Minneapolis, Mayor Frey sued over vaccine mandate

Multiple Minneapolis restaurants have banded together to sue the City of Minneapolis and Mayor Jacob Frey, alleging the recently imposed vaccine requirement mandate overreached authority.

Plaintiffs in the complaint filed in Hennepin County Fourth Judicial Court Thursday include Bright Red Group, LLC (owners of Smack Shack), 90’s Minneapolis, LLC (The Gay 90’s), PJ. Hafiz Club Management, Inc. (Sneaky Pete’s), Urban entertainment, LLC (Wild Greg’s Saloon), Urban Forage, LLC (Urban Forage), and MikLin Enterprises, Inc. (Jimmy John’s) and I & E Inc. (Bunkers Music Bar & Grill).

According to the complaint, the emergency resolution "is calculated and purposed to attempt to prod the general public toward vaccination… Minneapolis bars and restaurants are being used as pawns to further Mayor Frey’s agenda of pushing for and convincing the public to get vaccinated. Whether the end being sought is noble, the scheme is forcing restaurants and bars to lose additional patrons and business that have already been reduced over the past two years and incur new costs and burdens to enforce the requirements."
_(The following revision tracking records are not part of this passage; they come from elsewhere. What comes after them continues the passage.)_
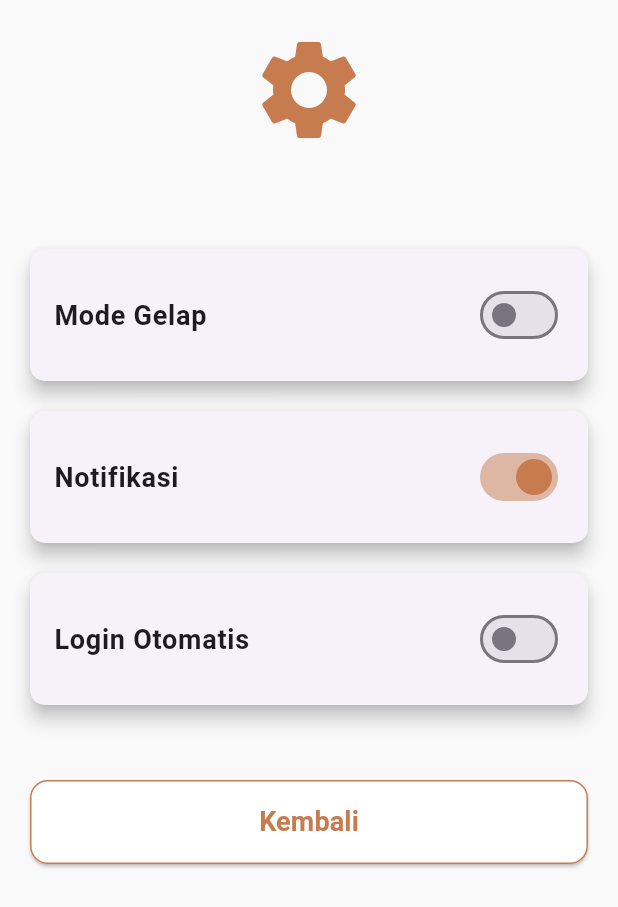
After one commit to RaidFortallz/UAS_Mobile2, a Flutter app: the HomeFragment screen opened directly, after a tap on the "menu" icon, after a tap on "Settings", on a phone screen of 412 x 824 dp. The commit adds this screen. Shown: the top 907 px of the screen. Run offline on Flutter 3.47's test engine with Material 3 defaults, Android fonts, the phone set to English and light mode, and no system bars; our stand-ins replace carousel_slider, cloud_firestore, firebase_auth, firebase_core, flutter_bounceable, gap and 1 more; accounts and stored records are empty.

Commit message:
Update UI Sidebar

```diff
--- /dev/null
+++ b/lib/Frontend/Hal_Dashboard/settings.dart
@@ -0,0 +1,145 @@
+import 'package:flutter/material.dart';
+import 'package:uas_mobile2/Warna_Tema/warna_tema.dart';
+
+class SettingsPage extends StatefulWidget {
+  const SettingsPage({super.key});
+
+  @override
+  State<SettingsPage> createState() => _SettingsPageState();
+}
+
+class _SettingsPageState extends State<SettingsPage> {
+  bool isDarkMode = false;
+  bool isNotificationsEnabled = true;
+  bool isAutoLoginEnabled = false;
+
+  @override
+  Widget build(BuildContext context) {
+    return Scaffold(
+      body: SafeArea(
+        child: ListView(
+          padding: const EdgeInsets.symmetric(horizontal: 20, vertical: 20),
+          children: [
+            // Header
+            const Center(
+              child: Column(
+                children: [
+                  Icon(
+                    Icons.settings,
+                    size: 80,
+                    color: warnaKopi3,
+                  ),
+                  SizedBox(height: 16),
+                ],
+              ),
+            ),
+            const SizedBox(height: 40),
+
+            // Dark Mode Switch
+            Card(
+              elevation: 5,
+              margin: const EdgeInsets.symmetric(vertical: 10),
+              shape: RoundedRectangleBorder(
+                borderRadius: BorderRadius.circular(10),
+              ),
+              child: ListTile(
+                contentPadding: const EdgeInsets.all(16),
+                title: const Text(
+                  'Mode Gelap',
+                  style: TextStyle(fontSize: 18, fontWeight: FontWeight.w600),
+                ),
+                trailing: Switch(
+                  value: isDarkMode,
+                  onChanged: (value) {
+                    setState(() {
+                      isDarkMode = value;
+                    });
+                  },
+                  activeColor: warnaKopi3,
+                ),
+              ),
+            ),
+
+            // Notification Settings
+            Card(
+              elevation: 5,
+              margin: const EdgeInsets.symmetric(vertical: 10),
+              shape: RoundedRectangleBorder(
+                borderRadius: BorderRadius.circular(10),
+              ),
+              child: ListTile(
+                contentPadding: const EdgeInsets.all(16),
+                title: const Text(
+                  'Notifikasi',
+                  style: TextStyle(fontSize: 18, fontWeight: FontWeight.w600),
+                ),
+                trailing: Switch(
+                  value: isNotificationsEnabled,
+                  onChanged: (value) {
+                    setState(() {
+                      isNotificationsEnabled = value;
+                    });
+                  },
+                  activeColor: warnaKopi3,
+                ),
+              ),
+            ),
+
+            // Auto-login Setting
+            Card(
+              elevation: 5,
+              margin: const EdgeInsets.symmetric(vertical: 10),
+              shape: RoundedRectangleBorder(
+                borderRadius: BorderRadius.circular(10),
+              ),
+              child: ListTile(
+                contentPadding: const EdgeInsets.all(16),
+                title: const Text(
+                  'Login Otomatis',
+                  style: TextStyle(fontSize: 18, fontWeight: FontWeight.w600),
+                ),
+                trailing: Switch(
+                  value: isAutoLoginEnabled,
+                  onChanged: (value) {
+                    setState(() {
+                      isAutoLoginEnabled = value;
+                    });
+                  },
+                  activeColor: warnaKopi3,
+                ),
+              ),
+            ),
+
+            const SizedBox(height: 40),
+
+            // Tombol Kembali
+            ElevatedButton(
+              onPressed: () {
+                Navigator.pop(context);
+              },
+              style: ElevatedButton.styleFrom(
+                backgroundColor: Colors.white,
+                shape: RoundedRectangleBorder(
+                  borderRadius: BorderRadius.circular(12),
+                  side: const BorderSide(color: warnaKopi3),
+                ),
+                padding: const EdgeInsets.symmetric(
+                  horizontal: 80,
+                  vertical: 15,
+                ),
+              ),
+              child: const Text(
+                'Kembali',
+                style: TextStyle(
+                  fontSize: 18,
+                  fontWeight: FontWeight.bold,
+                  color: warnaKopi3,
+                ),
+              ),
+            ),
+          ],
+        ),
+      ),
+    );
+  }
+}
--- a/lib/Frontend/Hal_Dashboard/sidebar.dart
+++ b/lib/Frontend/Hal_Dashboard/sidebar.dart
@@ -73,6 +73,20 @@ class _SidebarPageState extends State<SidebarPage> {
             ),
           ),
           ListTile(
+            leading: const Icon(Icons.account_balance_wallet),
+            title: const Text('Saldo'),
+            onTap: () {
+              Navigator.pushNamed(context, '/saldo');
+            },
+          ),
+          ListTile(
+            leading: const Icon(Icons.settings),
+            title: const Text('Settings'),
+            onTap: () {
+              Navigator.pushNamed(context, '/settings');
+            },
+          ),
+          ListTile(
             leading: const Icon(Icons.logout),
             title: const Text('Logout'),
             onTap: () async {
--- a/lib/Frontend/Hal_Login&Register/login.dart
+++ b/lib/Frontend/Hal_Login&Register/login.dart
@@ -21,9 +21,11 @@ class _LoginState extends State<Login> {
     final password = _passwordController.text.trim();
 
     if (email.isEmpty || password.isEmpty) {
+      if (mounted) {
         ScaffoldMessenger.of(context).showSnackBar(
           const SnackBar(content: Text("Email dan password harus diisi!")),
         );
+      }
       return;
     }
 
@@ -33,6 +35,7 @@ class _LoginState extends State<Login> {
         password: password,
       );
 
+      if (mounted) {
         ScaffoldMessenger.of(context).showSnackBar(
           const SnackBar(content: Text("Berhasil login!")),
         );
@@ -41,10 +44,13 @@ class _LoginState extends State<Login> {
           context,
           '/dashboard', // Redirect ke halaman dashboard
         );
+      }
     } catch (e) {
+      if (mounted) {
         ScaffoldMessenger.of(context).showSnackBar(
           SnackBar(content: Text("Gagal login: $e")),
         );
+      }
     }
   }
 
--- a/lib/main.dart
+++ b/lib/main.dart
@@ -4,6 +4,8 @@ import 'package:provider/provider.dart';
 import 'package:uas_mobile2/Backend/firebase_auth.dart';
 import 'package:uas_mobile2/Frontend/Hal_Dashboard/dashboard.dart';
 import 'package:uas_mobile2/Frontend/Hal_Dashboard/detail_coffee.dart';
+import 'package:uas_mobile2/Frontend/Hal_Dashboard/saldo.dart';
+import 'package:uas_mobile2/Frontend/Hal_Dashboard/settings.dart';
 import 'package:uas_mobile2/Frontend/Hal_Login&Register/login.dart';
 import 'package:uas_mobile2/Frontend/Hal_Login&Register/register.dart';
 import 'package:uas_mobile2/Frontend/Splashscreen/splashcreen.dart';
@@ -45,6 +47,8 @@ class _MyAppState extends State<MyApp> {
           '/dashboard': (context) => const DashboardPage(),
           '/register': (context) => const Register(),
           '/login': (context) => const Login(),
+          '/saldo': (context) => const SaldoPage(),
+          '/settings': (context) => const SettingsPage(),
           '/detail': (context) {
             Coffee coffee =
                 ModalRoute.of(context)!.settings.arguments as Coffee;
```
Also changed, not shown: lib/Frontend/Hal_Dashboard/saldo.dart (added, +171 -0 lines), lib/Frontend/Hal_Login&Register/register.dart (+24 -112 lines). Lines whose indentation alone changed are shown as unchanged.
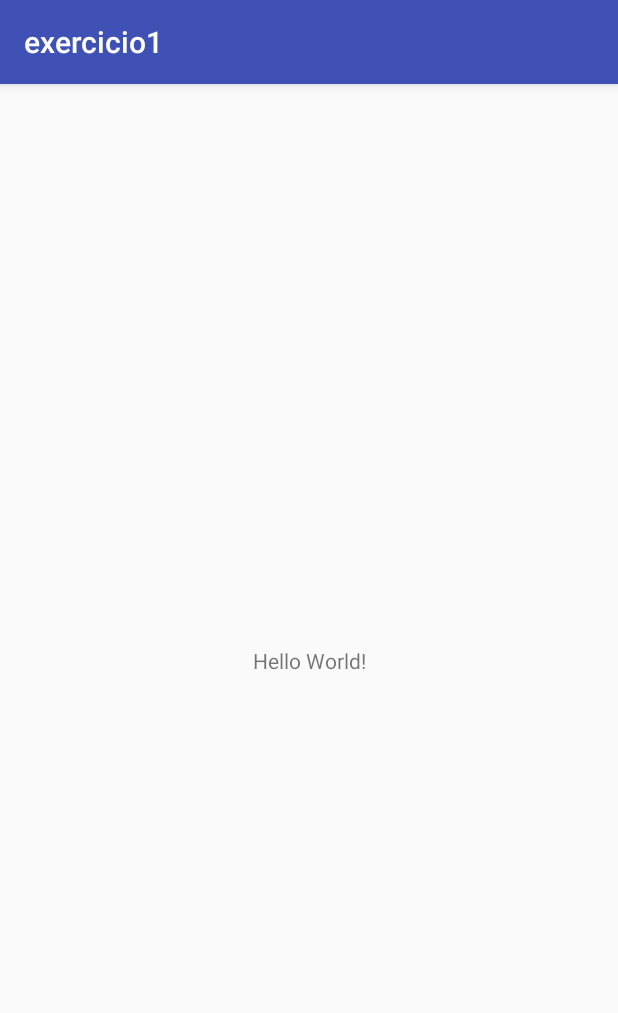
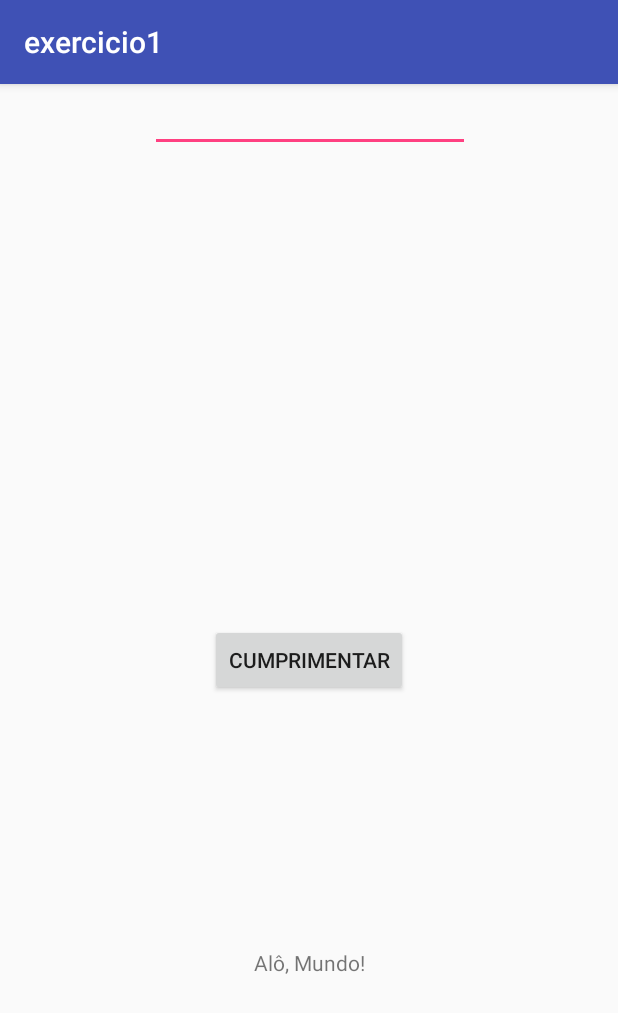
Before and after one commit to matc89-20192/android-ex1-hugoh92, an Android app: the screen it shows after launch (MainActivity), on a phone screen of 412 x 824 dp. Shown: the top 1013 px of the screen. Run offline under Robolectric (Android 15) with nearby library versions, the phone set to English and light mode, and no system bars.

Commit message:
segundo commit

```diff
--- a/app/src/main/java/matc89/exercicio1/MainActivity.java
+++ b/app/src/main/java/matc89/exercicio1/MainActivity.java
@@ -2,6 +2,12 @@ package matc89.exercicio1;
 
 import android.support.v7.app.AppCompatActivity;
 import android.os.Bundle;
+import android.view.View;
+import android.widget.Button;
+import android.widget.EditText;
+import android.widget.TextView;
+
+import org.w3c.dom.Text;
 
 public class MainActivity extends AppCompatActivity {
 
@@ -9,5 +15,20 @@ public class MainActivity extends AppCompatActivity {
     protected void onCreate(Bundle savedInstanceState) {
         super.onCreate(savedInstanceState);
         setContentView(R.layout.activity_main);
+
+        Button btnCumprimentar = (Button) findViewById(R.id.btnCumprimentar);
+        final EditText editNome = (EditText) findViewById(R.id.editNome);
+        final TextView labelMensagem = (TextView) findViewById(R.id.labelMensagem);
+
+        btnCumprimentar.setOnClickListener(new View.OnClickListener() {
+            @Override
+            public void onClick(View view) {
+                labelMensagem.setText("Alô, "+(editNome.getText()+"!"));
+
+            }
+
+
+
+        });
     }
 }
--- a/app/src/main/res/layout/activity_main.xml
+++ b/app/src/main/res/layout/activity_main.xml
@@ -3,11 +3,52 @@
     xmlns:android="http://schemas.android.com/apk/res/android"
     xmlns:app="http://schemas.android.com/apk/res-auto"
     xmlns:tools="http://schemas.android.com/tools" android:layout_width="match_parent"
-    android:layout_height="match_parent" tools:context="matc89.exercicio1.MainActivity">
+    android:layout_height="match_parent" tools:context="matc89.exercicio1.MainActivity"
+    android:id="@+id/Tela">
 
-    <TextView android:layout_width="wrap_content" android:layout_height="wrap_content"
-        android:text="Hello World!" app:layout_constraintBottom_toBottomOf="parent"
-        app:layout_constraintLeft_toLeftOf="parent" app:layout_constraintRight_toRightOf="parent"
-        app:layout_constraintTop_toTopOf="parent" />
+
+    <EditText
+
+        android:id="@+id/editNome"
+        android:layout_width="wrap_content"
+        android:layout_height="wrap_content"
+        android:ems="10"
+        android:gravity="center_vertical"
+        android:inputType="textMultiLine"
+        tools:layout_editor_absoluteY="126dp"
+        app:layout_constraintLeft_toLeftOf="parent"
+        app:layout_constraintRight_toRightOf="parent"
+        app:layout_constraintHorizontal_bias="0.502"
+        tools:ignore="MissingConstraints" />
+
+    <Button
+        android:id="@+id/btnCumprimentar"
+        android:layout_width="wrap_content"
+        android:layout_height="wrap_content"
+        android:text="Cumprimentar"
+        app:layout_constraintLeft_toLeftOf="parent"
+        app:layout_constraintRight_toRightOf="parent"
+        app:layout_constraintTop_toTopOf="parent"
+        app:layout_constraintBottom_toBottomOf="parent"
+        app:layout_constraintHorizontal_bias="0.501" />
+
+    <TextView
+        android:id="@+id/labelMensagem"
+        android:layout_width="wrap_content"
+        android:layout_height="wrap_content"
+        android:text="Alô, Mundo!"
+        app:layout_constraintBottom_toBottomOf="parent"
+        app:layout_constraintLeft_toLeftOf="parent"
+        app:layout_constraintRight_toRightOf="parent"
+        app:layout_constraintTop_toTopOf="parent"
+        tools:layout_constraintBottom_creator="1"
+        tools:layout_constraintLeft_creator="1"
+        tools:layout_constraintRight_creator="1"
+        tools:layout_constraintTop_creator="1"
+        app:layout_constraintVertical_bias="0.769"
+        android:configChanges="orientation"/>
+
+
+
 
 </android.support.constraint.ConstraintLayout>
```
The action seeks a declaratory judgement from the Court finding that the emergency resolution issued by Frey on Jan. 14 restricted their rights as restaurant owners by requiring them to verify COVID-19 vaccine or testing status. 

A hearing on a temporary restraining order is scheduled for Monday. 

Hospitality industry 'targeted'

Greg Urban owns Wild Greg's Saloon, and tells FOX 9 the mandate unfairly targets the hospitality industry.

"Here we are, two years later, going on to the third year, and we are still facing restrictions that target us and only us. We just don't think it's fair," said Urban. 

Greg Urban, Wild Greg's Saloon owner

Francis Rondoni is one of the attorneys representing the group of business owners. 

"Jacob Frey does not have the power to do what he did. You cannot just act by edict or fiat, as they say. There's a legislative process that has to occur and he bypassed that," said Rondoni. 

He insists his clients aren't anti-vaccine, and just want to be treated the same as other businesses in the city. On top of that, there's the issue of enforcement. 

"To put bar owners in a situation where they are arguing with patrons about whether they can get in or not is also a safety issue," said Rondoni. 

RELATED: Vaccine mandate has restaurant owners divided

City's response: ‘Keeping our hospitals from being overwhelmed'

In response to the lawsuit, Minneapolis City Attorney Jim Rowader sent FOX 9 the following statement: 

The varied course of this public health pandemic has shown that an effective response is rooted in a coordinated approach from all sectors of the city. The surge in transmission and infection caused by the Delta and Omicron variants renews this call to action. It is unfortunate that Plaintiffs are not interested in doing their part.  

We are extremely confident in the Mayor’s authority to enact this regulation – we are still in an emergency. The City Attorney’s Office will vigorously defend this prudent approach to ensuring public health and safety.

The Office of Mayor Frey also sent FOX 9 a statement in response to the lawsuit: 

"Mayor Frey’s approach is straightforward: keep our hospitals from being overwhelmed and keep our valuable small businesses open. That is precisely why he moved forward with this temporary and flexible approach in anticipation of the rising case numbers and hospitalizations. Doing nothing in the face of clear public health data was not an option."

Timeline: COVID-19 in Minnesota

On March 13, 2020, Gov. Tim Walz issued an emergency executive order declaring a peacetime emergency in response to the COVID-19.

On March 16, 2020, Mayor Frey declared a local public health emergency due to COVID-19, invoking the emergency executive authority section of the Minneapolis Emergency Operations Plan which permits a mayor limited powers, including the authority to impose curfew hours and require certain businesses within the City of Minneapolis to temporarily close. However, the ordinance does not specifically allow the mayor to restrict the operations of restaurants.

On July 1, 2021, the statewide peacetime emergency was declared to have ended, but the City of Minneapolis has subsequently determined to extend its emergency declaration in order to provide a planned, phased elimination of its emergency regulations.

COVID-19 vaccine mandates in Minnesota: What to know